The Cuban government has announced a nationwide campaign to fight skin cancer ahead of World Cancer Day, celebrated annually on Feb. 4.
Participating groups are normally tasked with distributing literature that raises awareness about the disease while mapping out prevention, detection and treatment centers to the general public.
Cuba’s socialist government is taking World Cancer Day a step further — it’s sending trained dermatologists to hospitals, factories, worker centers, military bases, schools and other institutions across the country to provide free, on-the-spot checkups and consultations.
While the country’s Ministry of Public Health, MINSAP, will also provide similar services for other forms of cancer, the institution is doubling down on skin cancer.
Dr. Olaine Gray, National Coordinator of MINSAP’s Skin Cancer Task Force, says skin cancer ranks first in Cuba among other forms of the disease, the Cuban News Agency reports. The Caribbean island currently has the second highest rate of cancer in Latin America with a mortality rate of 143 deaths per 100,000 inhabitants, the Havana Times adds.
Despite Cuba’s preponderance to cancer, the Communist Party-run government continues to invest millions of dollars into training new generations of specialists.
“Our professionals will continue to be the main strength of the public health system and a pillar in the materialization of the dreams of justice for Cuba and other peoples of the world,” MINSAP wrote in a Feb. 3 statement.
Cuba’s medical system is world renowned for its internationalism.
Since the 1959 Cuban Revolution, the Caribbean island has trained more than 80,000 doctors from Latin America, the Caribbean, Africa, the United States, Pakistan, and China, free of charge.
Since 1969, 325,710 health workers from Cuba have participated in missions in 158 countries.
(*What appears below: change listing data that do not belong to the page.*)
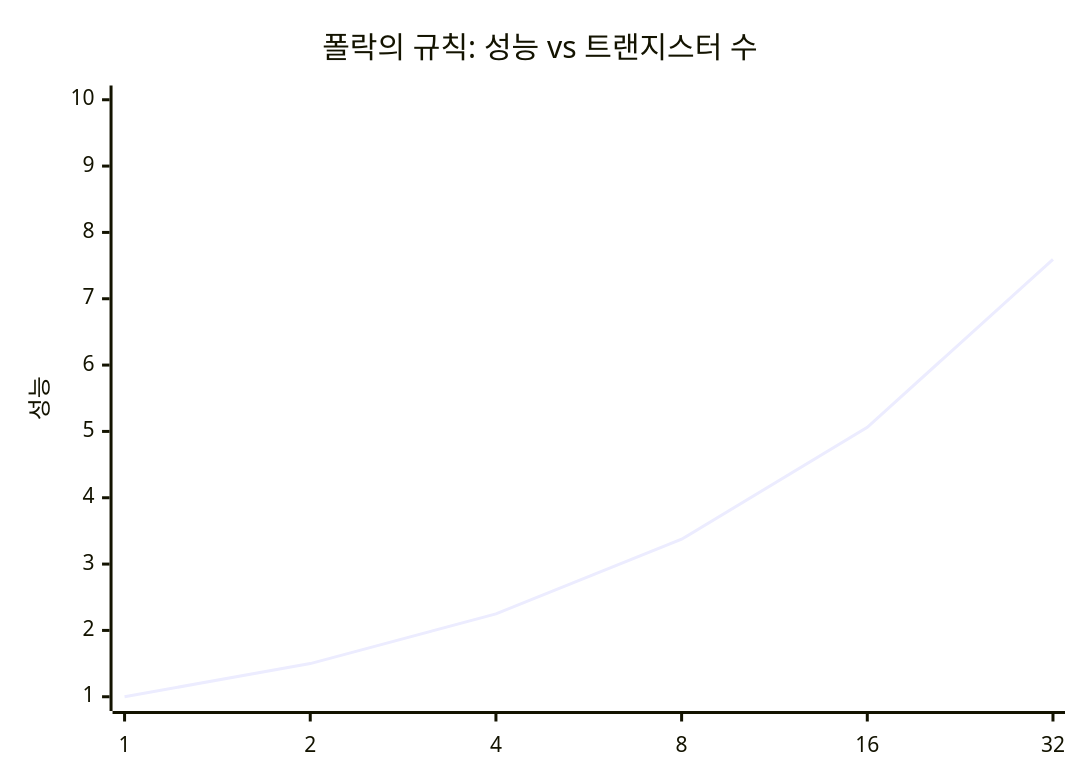
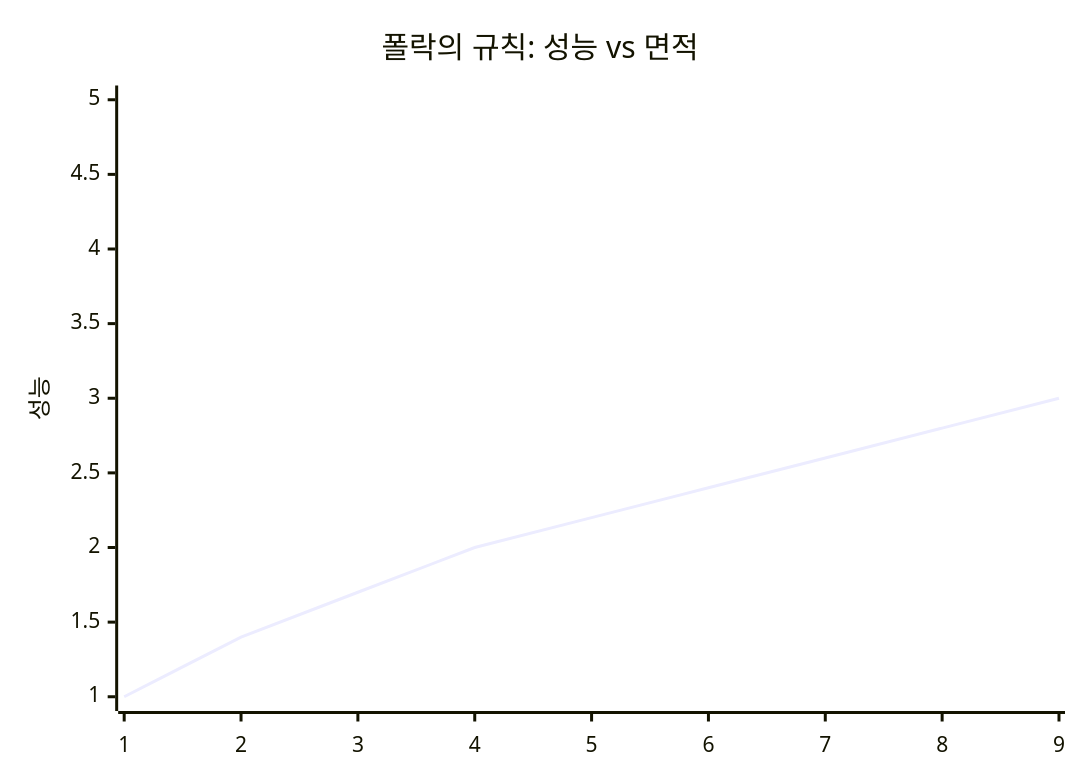
The diagram in blog/pe/architecture/pollack-s-rule.md (gracefullight/gracefullight.github.io), drawn with Mermaid before and after one commit. The commit also changed 1 other file, not shown here.

Commit message:
docs: 📚️ fix diagram

````diff
--- a/blog/pe/architecture/pollack-s-rule.md
+++ b/blog/pe/architecture/pollack-s-rule.md
@@ -20,7 +20,7 @@
 ```mermaid
 xychart-beta
-  title "폴락의 규칙: 성능 vs 트랜지스터 수"
-  x-axis [1, 2, 4, 8, 16, 32]
-  y-axis "성능" 1 --> 10
-  line [1, 1.5, 2.25, 3.375, 5.0625, 7.59375]
+  title "폴락의 규칙: 성능 vs 면적"
+  x-axis [1, 2, 3, 4, 5, 6, 7, 8, 9]
+  y-axis "성능" 1 --> 5
+  line [1, 1.4, 1.7, 2, 2.2, 2.4, 2.6, 2.8, 3]
 ```
````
In Africa alone, 76,744 had offered their services in 39 countries.
Last December, the Cuban government sent dozens of Latin American School of Medicine graduates on a delegation to the Standing Rock Indian Reservation in North Dakota to treat wounded and sick protesters.
“While Cuba instilled in us an unwavering commitment to internationalism, with the acceptance of a full scholarship to medical school at ELAM, we made the moral commitment to respond to the needs of our most vulnerable communities here at home in the U.S.,” delegation participant Dr. Revery P. Barnes wrote in a statement.
World Cancer Day, founded in 2008 by the Union for International Cancer Control, raises the slogan “We can, I can.”